MATERIAL FOR THE TASK START

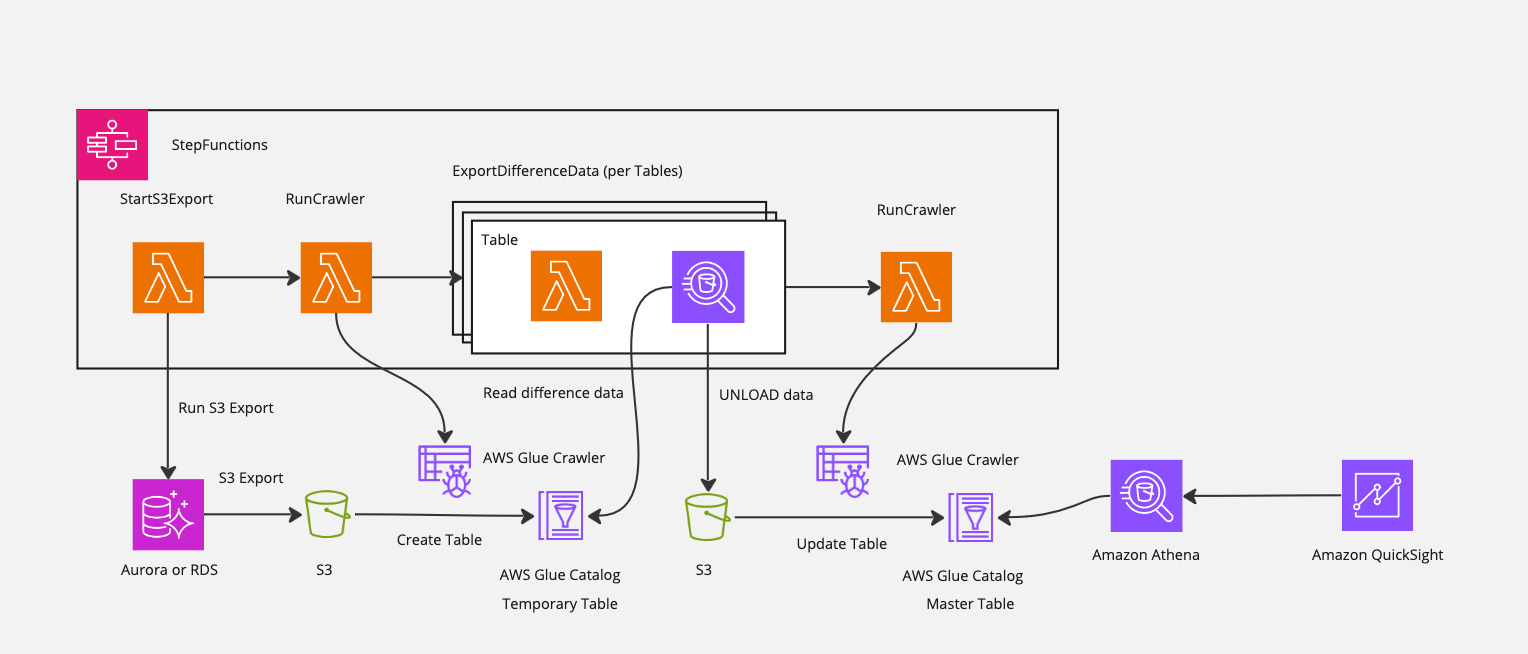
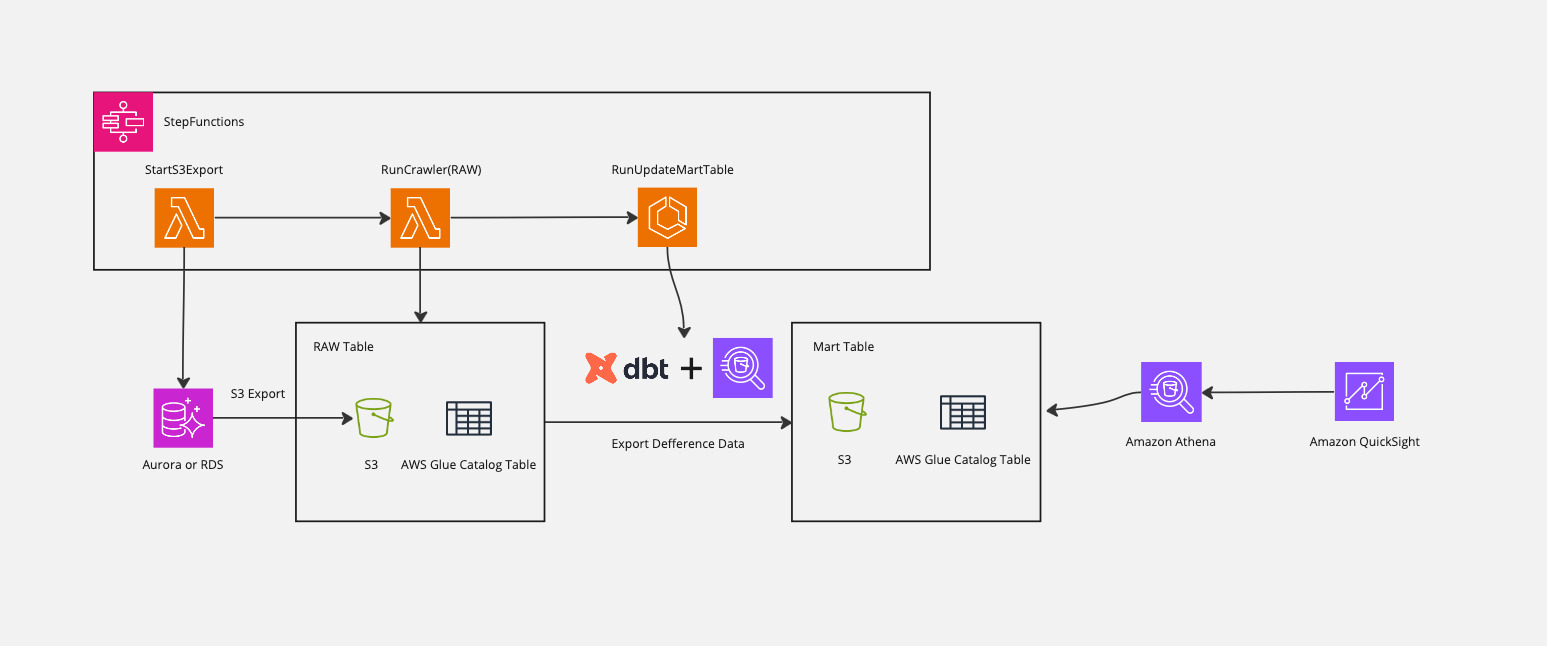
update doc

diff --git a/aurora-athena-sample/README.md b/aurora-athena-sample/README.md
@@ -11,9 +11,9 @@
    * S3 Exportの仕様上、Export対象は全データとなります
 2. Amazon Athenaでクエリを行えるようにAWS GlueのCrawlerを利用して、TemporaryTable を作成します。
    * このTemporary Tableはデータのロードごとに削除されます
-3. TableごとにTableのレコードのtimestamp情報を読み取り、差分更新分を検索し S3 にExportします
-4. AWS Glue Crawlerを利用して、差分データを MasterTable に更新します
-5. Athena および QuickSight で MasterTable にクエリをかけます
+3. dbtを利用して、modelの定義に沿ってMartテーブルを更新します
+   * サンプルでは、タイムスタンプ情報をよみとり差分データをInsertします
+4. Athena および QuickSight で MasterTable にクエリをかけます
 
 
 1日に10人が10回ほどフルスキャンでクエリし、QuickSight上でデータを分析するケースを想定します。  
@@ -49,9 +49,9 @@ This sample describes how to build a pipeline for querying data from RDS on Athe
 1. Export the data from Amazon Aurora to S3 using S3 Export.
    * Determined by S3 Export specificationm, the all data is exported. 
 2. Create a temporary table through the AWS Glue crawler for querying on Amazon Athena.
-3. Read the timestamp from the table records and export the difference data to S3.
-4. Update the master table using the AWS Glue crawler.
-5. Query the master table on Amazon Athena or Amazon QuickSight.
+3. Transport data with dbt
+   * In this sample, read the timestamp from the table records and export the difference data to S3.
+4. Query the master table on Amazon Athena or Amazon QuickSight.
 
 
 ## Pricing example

MATERIAL FOR THE TASK END

**TO DO**
Reproduce, word for word, the lines of the data from the one that contains "this sample, read" to the end, both ends included.

**FINISHED EXERCISE**
+   * In this sample, read the timestamp from the table records and export the difference data to S3.
+4. Query the master table on Amazon Athena or Amazon QuickSight.
 
 
 ## Pricing example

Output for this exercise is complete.